▸ TASK TO COMPLETE
Take from the material every line that contains the word "required".
───── DATA FOR REVIEW
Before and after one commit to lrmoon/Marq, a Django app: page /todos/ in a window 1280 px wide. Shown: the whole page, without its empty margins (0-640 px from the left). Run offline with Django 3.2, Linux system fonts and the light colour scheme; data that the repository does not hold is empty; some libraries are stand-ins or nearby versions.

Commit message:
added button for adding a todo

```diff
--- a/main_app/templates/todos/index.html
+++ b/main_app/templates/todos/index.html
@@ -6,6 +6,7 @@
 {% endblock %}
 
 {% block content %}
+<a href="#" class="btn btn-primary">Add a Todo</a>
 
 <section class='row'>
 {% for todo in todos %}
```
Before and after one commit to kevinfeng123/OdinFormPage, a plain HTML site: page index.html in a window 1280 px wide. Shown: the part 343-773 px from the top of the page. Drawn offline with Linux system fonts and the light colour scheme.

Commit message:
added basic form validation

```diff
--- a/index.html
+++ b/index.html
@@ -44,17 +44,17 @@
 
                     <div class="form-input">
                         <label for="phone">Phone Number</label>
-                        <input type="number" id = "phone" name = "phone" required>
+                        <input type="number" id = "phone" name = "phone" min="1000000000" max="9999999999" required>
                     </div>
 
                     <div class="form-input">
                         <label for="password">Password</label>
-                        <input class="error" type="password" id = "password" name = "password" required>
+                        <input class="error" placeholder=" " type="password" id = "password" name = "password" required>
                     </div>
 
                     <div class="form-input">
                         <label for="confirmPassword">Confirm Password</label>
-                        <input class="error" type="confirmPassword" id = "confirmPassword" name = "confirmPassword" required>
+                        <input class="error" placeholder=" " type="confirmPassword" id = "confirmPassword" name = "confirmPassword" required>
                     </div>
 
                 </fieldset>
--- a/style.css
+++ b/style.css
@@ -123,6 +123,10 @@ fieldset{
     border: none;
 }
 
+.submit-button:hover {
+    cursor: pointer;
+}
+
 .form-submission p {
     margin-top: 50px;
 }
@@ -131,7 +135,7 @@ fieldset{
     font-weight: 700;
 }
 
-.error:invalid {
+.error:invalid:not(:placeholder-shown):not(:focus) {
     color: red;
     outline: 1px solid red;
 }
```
──────────
───── DATA FOR REVIEW
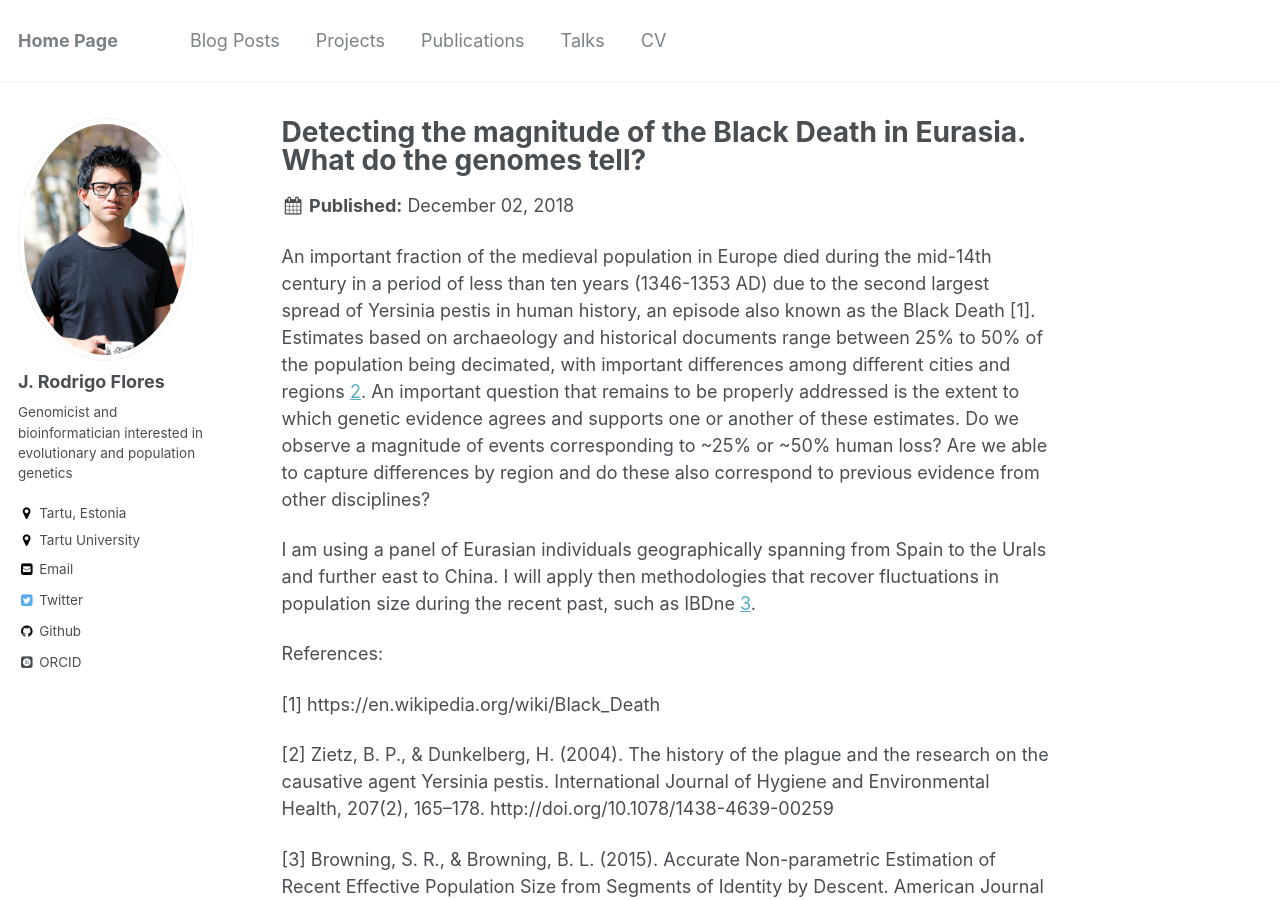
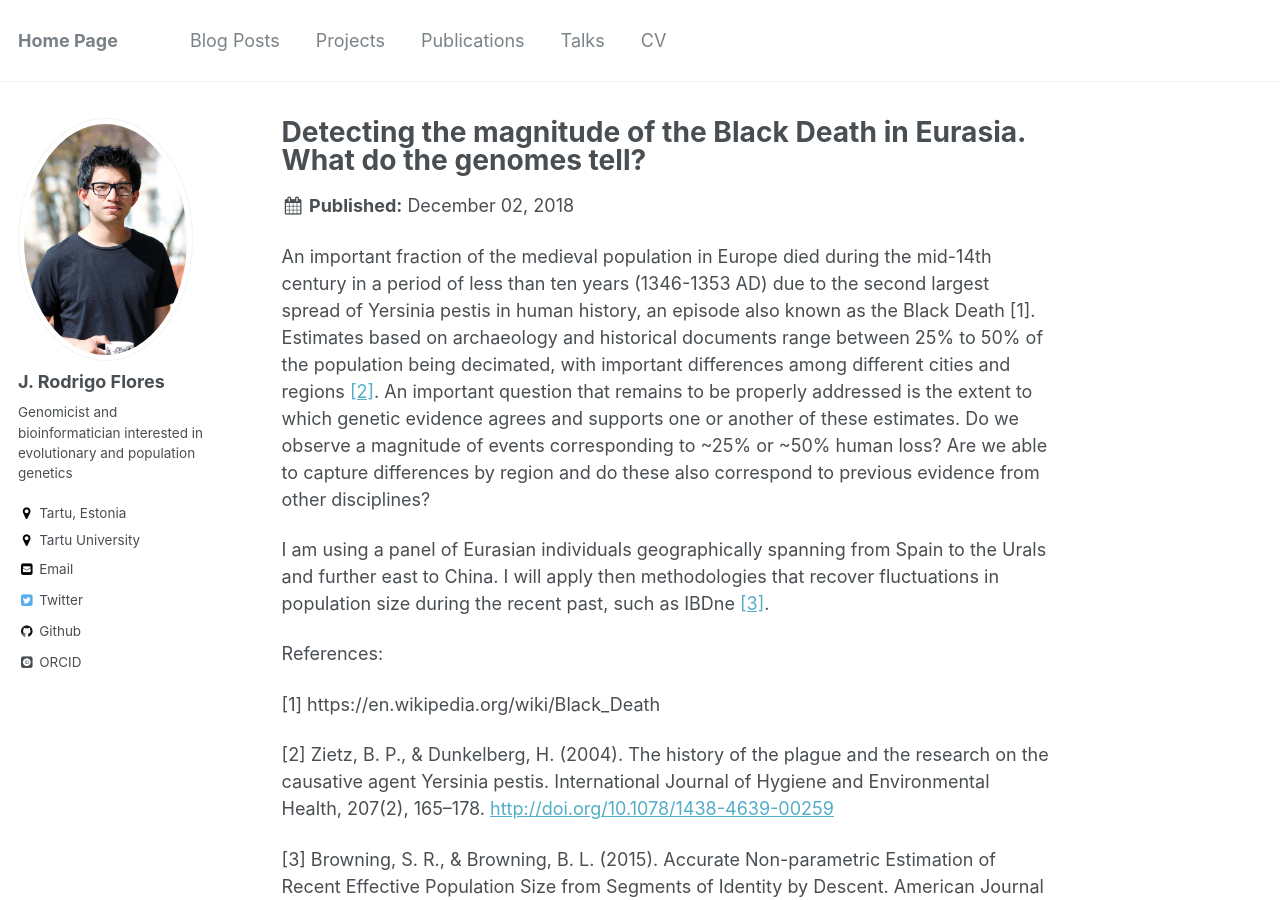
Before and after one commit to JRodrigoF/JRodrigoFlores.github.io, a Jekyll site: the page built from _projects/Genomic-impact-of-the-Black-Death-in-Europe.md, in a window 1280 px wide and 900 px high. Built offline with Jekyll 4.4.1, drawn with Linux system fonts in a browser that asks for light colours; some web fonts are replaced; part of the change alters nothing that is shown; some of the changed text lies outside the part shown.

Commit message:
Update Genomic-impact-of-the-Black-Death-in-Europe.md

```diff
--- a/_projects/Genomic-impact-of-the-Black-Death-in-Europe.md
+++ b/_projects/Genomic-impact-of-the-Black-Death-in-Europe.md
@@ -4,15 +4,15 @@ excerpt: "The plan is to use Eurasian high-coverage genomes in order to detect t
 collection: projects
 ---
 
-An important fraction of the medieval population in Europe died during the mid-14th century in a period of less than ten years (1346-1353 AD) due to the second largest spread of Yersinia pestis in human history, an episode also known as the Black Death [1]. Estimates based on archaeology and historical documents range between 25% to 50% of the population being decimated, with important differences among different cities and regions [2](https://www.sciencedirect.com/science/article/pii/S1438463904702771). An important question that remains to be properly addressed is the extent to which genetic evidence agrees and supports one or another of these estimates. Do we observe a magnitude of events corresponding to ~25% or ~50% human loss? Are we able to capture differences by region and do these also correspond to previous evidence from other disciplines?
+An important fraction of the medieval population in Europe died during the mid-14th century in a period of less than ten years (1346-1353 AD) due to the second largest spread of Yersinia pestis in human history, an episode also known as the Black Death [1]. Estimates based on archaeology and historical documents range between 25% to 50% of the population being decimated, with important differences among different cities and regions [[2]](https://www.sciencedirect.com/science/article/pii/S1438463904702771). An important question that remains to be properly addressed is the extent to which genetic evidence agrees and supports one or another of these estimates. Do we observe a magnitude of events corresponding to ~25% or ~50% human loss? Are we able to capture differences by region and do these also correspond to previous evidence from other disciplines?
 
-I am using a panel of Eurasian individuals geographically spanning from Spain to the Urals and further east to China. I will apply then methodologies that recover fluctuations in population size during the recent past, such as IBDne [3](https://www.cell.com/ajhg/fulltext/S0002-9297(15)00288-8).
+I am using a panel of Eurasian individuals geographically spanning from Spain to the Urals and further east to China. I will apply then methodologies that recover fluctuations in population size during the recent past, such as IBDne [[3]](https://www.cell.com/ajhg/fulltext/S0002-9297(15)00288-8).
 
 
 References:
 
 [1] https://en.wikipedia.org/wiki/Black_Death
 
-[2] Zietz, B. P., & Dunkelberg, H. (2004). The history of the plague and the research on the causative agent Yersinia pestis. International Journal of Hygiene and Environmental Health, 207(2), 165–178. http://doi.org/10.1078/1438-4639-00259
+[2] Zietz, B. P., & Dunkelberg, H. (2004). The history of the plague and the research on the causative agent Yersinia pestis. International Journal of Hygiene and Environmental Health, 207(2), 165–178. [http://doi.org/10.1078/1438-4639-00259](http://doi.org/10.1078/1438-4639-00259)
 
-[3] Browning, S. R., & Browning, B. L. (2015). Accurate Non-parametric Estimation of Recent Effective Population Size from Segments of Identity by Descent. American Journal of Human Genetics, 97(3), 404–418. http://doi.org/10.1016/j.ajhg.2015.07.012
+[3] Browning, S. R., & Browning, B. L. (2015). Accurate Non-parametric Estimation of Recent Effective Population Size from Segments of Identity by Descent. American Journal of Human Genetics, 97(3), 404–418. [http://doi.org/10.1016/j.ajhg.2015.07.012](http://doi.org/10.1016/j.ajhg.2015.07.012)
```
──────────
───── DATA FOR REVIEW
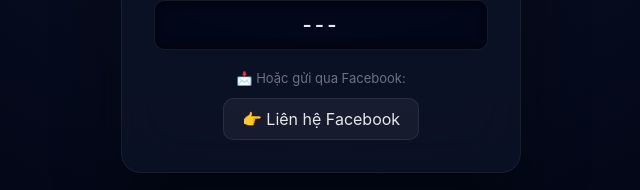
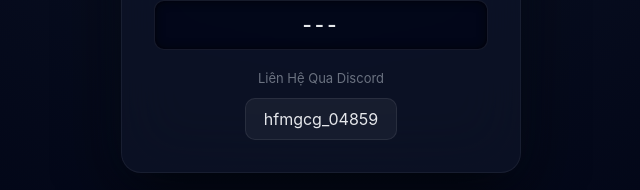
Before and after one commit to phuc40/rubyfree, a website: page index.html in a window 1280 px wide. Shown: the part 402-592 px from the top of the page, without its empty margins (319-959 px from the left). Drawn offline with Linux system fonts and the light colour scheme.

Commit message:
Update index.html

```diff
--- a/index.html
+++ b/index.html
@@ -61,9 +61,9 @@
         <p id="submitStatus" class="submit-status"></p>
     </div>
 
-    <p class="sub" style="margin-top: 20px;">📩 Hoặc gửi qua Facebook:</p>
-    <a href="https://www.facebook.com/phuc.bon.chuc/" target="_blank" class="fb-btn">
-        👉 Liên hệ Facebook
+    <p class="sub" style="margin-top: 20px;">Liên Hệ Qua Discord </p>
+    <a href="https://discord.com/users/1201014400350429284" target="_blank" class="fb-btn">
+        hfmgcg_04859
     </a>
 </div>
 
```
──────────
▸ TASK OUTPUT
-                        <input type="number" id = "phone" name = "phone" required>
+                        <input type="number" id = "phone" name = "phone" min="1000000000" max="9999999999" required>
-                        <input class="error" type="password" id = "password" name = "password" required>
+                        <input class="error" placeholder=" " type="password" id = "password" name = "password" required>
-                        <input class="error" type="confirmPassword" id = "confirmPassword" name = "confirmPassword" required>
+                        <input class="error" placeholder=" " type="confirmPassword" id = "confirmPassword" name = "confirmPassword" required>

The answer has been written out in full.